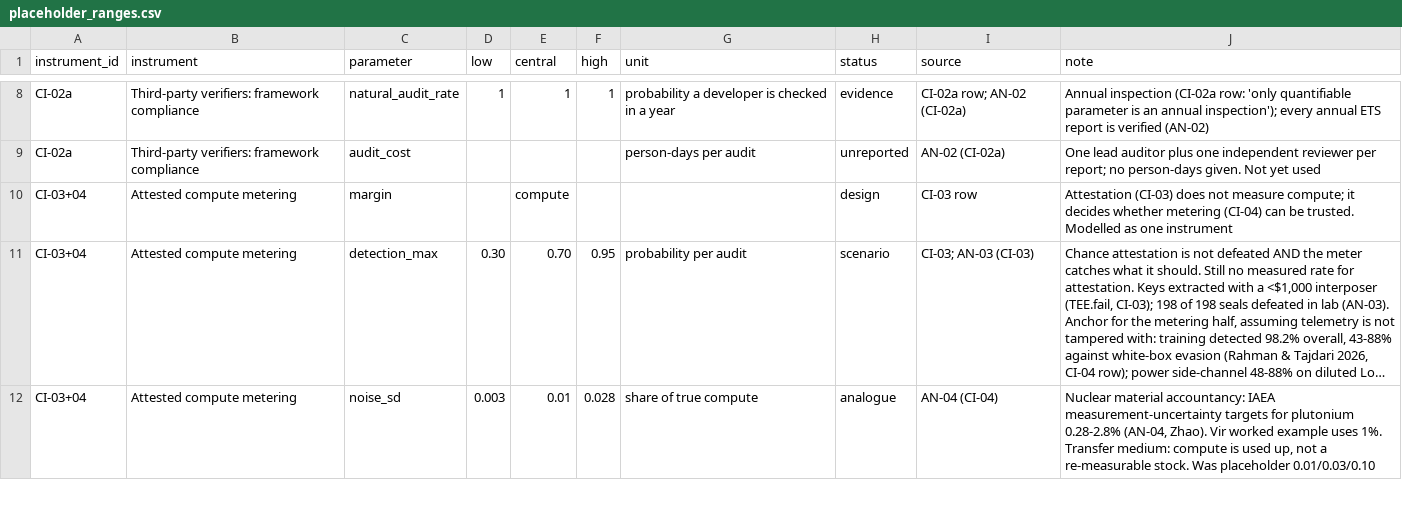
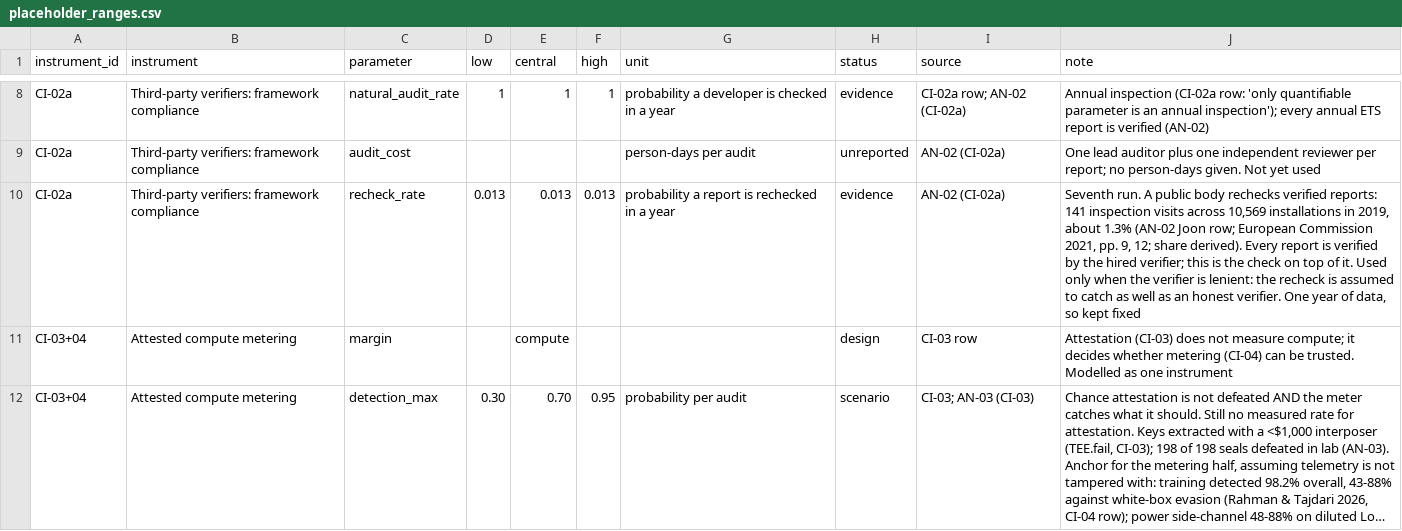
Before and after one commit to marketshaping/Verification-Evidence-Simulation, a CSV file: data/placeholder_ranges.csv, drawn as a sheet; only a part is shown, gaps mark what is left out; the shorter side is filled out with more unchanged rows; long unchanged cells end in …; the diff covers the shown part only; the diff names each change by its address in the sheet, - before the commit and + after, or states it on an @@ line.

Commit message:
Seventh run: AN-02 recheck rate, AN-05 detection-by-size shape, splitting cost sweep

```diff
--- a/data/placeholder_ranges.csv
+++ b/data/placeholder_ranges.csv
+row 10: CI-02a | Third-party verifiers: framework compliance | recheck_rate | 0.013 | 0.013 | 0.013 | probability a report is rechecked in a year | evidence | AN-02 (CI-02a) | Seventh run. A public body rechecks verified reports: 141 inspection visits across 10,569 installations in 2019, about 1.3% (AN-02 Joon row; European Commission 2021, pp. 9, 12; share derived). Every report is verified by the hired verifier; this is the check on top of it. Used only when the verifier is lenient: the recheck is assumed to catch as well as an honest verifier. One year of data, so kept fixed
```
Also changed, not shown: 1 added row and 3 edited cells elsewhere in this file, data/regime.csv, 34 other files.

_____

Problem requirements: In the data above, which lines include "recheck"? Return those lines.

Reply:
Seventh run: AN-02 recheck rate, AN-05 detection-by-size shape, splitting cost sweep
+row 10: CI-02a | Third-party verifiers: framework compliance | recheck_rate | 0.013 | 0.013 | 0.013 | probability a report is rechecked in a year | evidence | AN-02 (CI-02a) | Seventh run. A public body rechecks verified reports: 141 inspection visits across 10,569 installations in 2019, about 1.3% (AN-02 Joon row; European Commission 2021, pp. 9, 12; share derived). Every report is verified by the hired verifier; this is the check on top of it. Used only when the verifier is lenient: the recheck is assumed to catch as well as an honest verifier. One year of data, so kept fixed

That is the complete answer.